Excerpts from a dataset:
* * *

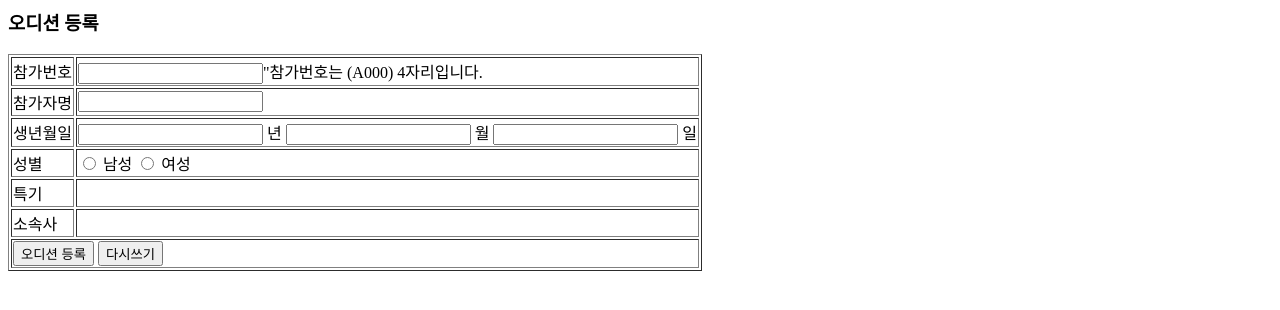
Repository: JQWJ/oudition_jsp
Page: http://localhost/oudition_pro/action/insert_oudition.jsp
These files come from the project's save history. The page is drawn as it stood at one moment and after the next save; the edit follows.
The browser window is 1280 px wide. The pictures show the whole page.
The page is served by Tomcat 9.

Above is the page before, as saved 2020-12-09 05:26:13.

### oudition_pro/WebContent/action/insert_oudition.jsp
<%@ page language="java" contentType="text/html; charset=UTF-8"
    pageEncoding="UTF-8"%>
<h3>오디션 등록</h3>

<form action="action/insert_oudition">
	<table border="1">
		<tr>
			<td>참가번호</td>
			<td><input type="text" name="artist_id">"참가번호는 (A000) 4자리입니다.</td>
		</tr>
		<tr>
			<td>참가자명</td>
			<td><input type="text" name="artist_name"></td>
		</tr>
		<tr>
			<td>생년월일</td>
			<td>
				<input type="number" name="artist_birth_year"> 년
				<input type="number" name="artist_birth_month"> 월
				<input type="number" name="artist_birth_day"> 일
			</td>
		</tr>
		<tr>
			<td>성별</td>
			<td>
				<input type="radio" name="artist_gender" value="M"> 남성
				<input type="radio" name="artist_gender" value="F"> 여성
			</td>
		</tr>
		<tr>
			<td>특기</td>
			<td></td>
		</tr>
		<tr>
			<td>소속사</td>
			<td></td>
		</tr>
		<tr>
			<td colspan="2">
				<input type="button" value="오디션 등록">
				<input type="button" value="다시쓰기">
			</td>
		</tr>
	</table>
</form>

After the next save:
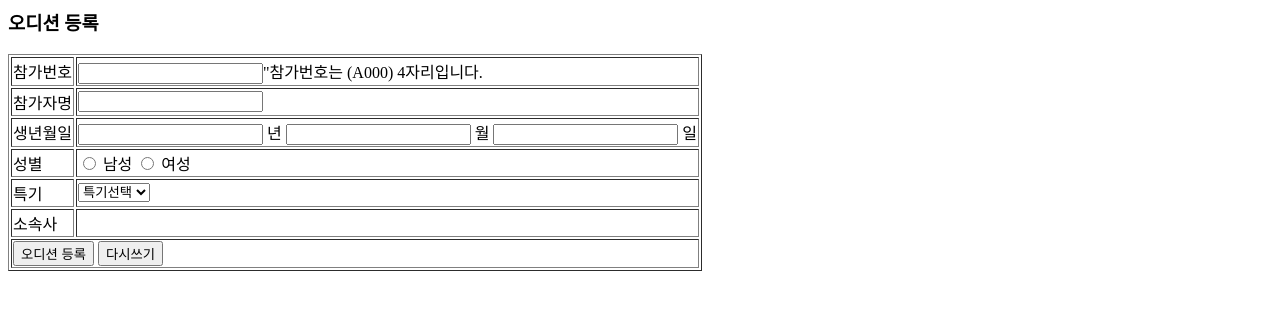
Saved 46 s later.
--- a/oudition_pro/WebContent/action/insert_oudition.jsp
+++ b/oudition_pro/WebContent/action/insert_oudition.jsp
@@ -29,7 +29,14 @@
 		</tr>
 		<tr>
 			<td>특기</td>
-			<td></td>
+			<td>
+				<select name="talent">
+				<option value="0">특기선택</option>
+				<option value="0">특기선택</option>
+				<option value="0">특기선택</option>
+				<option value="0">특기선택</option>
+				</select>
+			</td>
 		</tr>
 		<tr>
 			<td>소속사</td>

* * *

[Exercise goal]: Reproduce the complete set of records verbatim and omit the pictures.

[Answer to this problem]:
Repository: JQWJ/oudition_jsp
Page: http://localhost/oudition_pro/action/insert_oudition.jsp
These files come from the project's save history. The page is drawn as it stood at one moment and after the next save; the edit follows.
The browser window is 1280 px wide. The pictures show the whole page.
The page is served by Tomcat 9.

Above is the page before, as saved 2020-12-09 05:26:13.

### oudition_pro/WebContent/action/insert_oudition.jsp
<%@ page language="java" contentType="text/html; charset=UTF-8"
    pageEncoding="UTF-8"%>
<h3>오디션 등록</h3>

<form action="action/insert_oudition">
	<table border="1">
		<tr>
			<td>참가번호</td>
			<td><input type="text" name="artist_id">"참가번호는 (A000) 4자리입니다.</td>
		</tr>
		<tr>
			<td>참가자명</td>
			<td><input type="text" name="artist_name"></td>
		</tr>
		<tr>
			<td>생년월일</td>
			<td>
				<input type="number" name="artist_birth_year"> 년
				<input type="number" name="artist_birth_month"> 월
				<input type="number" name="artist_birth_day"> 일
			</td>
		</tr>
		<tr>
			<td>성별</td>
			<td>
				<input type="radio" name="artist_gender" value="M"> 남성
				<input type="radio" name="artist_gender" value="F"> 여성
			</td>
		</tr>
		<tr>
			<td>특기</td>
			<td></td>
		</tr>
		<tr>
			<td>소속사</td>
			<td></td>
		</tr>
		<tr>
			<td colspan="2">
				<input type="button" value="오디션 등록">
				<input type="button" value="다시쓰기">
			</td>
		</tr>
	</table>
</form>

After the next save:
Saved 46 s later.
--- a/oudition_pro/WebContent/action/insert_oudition.jsp
+++ b/oudition_pro/WebContent/action/insert_oudition.jsp
@@ -29,7 +29,14 @@
 		</tr>
 		<tr>
 			<td>특기</td>
-			<td></td>
+			<td>
+				<select name="talent">
+				<option value="0">특기선택</option>
+				<option value="0">특기선택</option>
+				<option value="0">특기선택</option>
+				<option value="0">특기선택</option>
+				</select>
+			</td>
 		</tr>
 		<tr>
 			<td>소속사</td>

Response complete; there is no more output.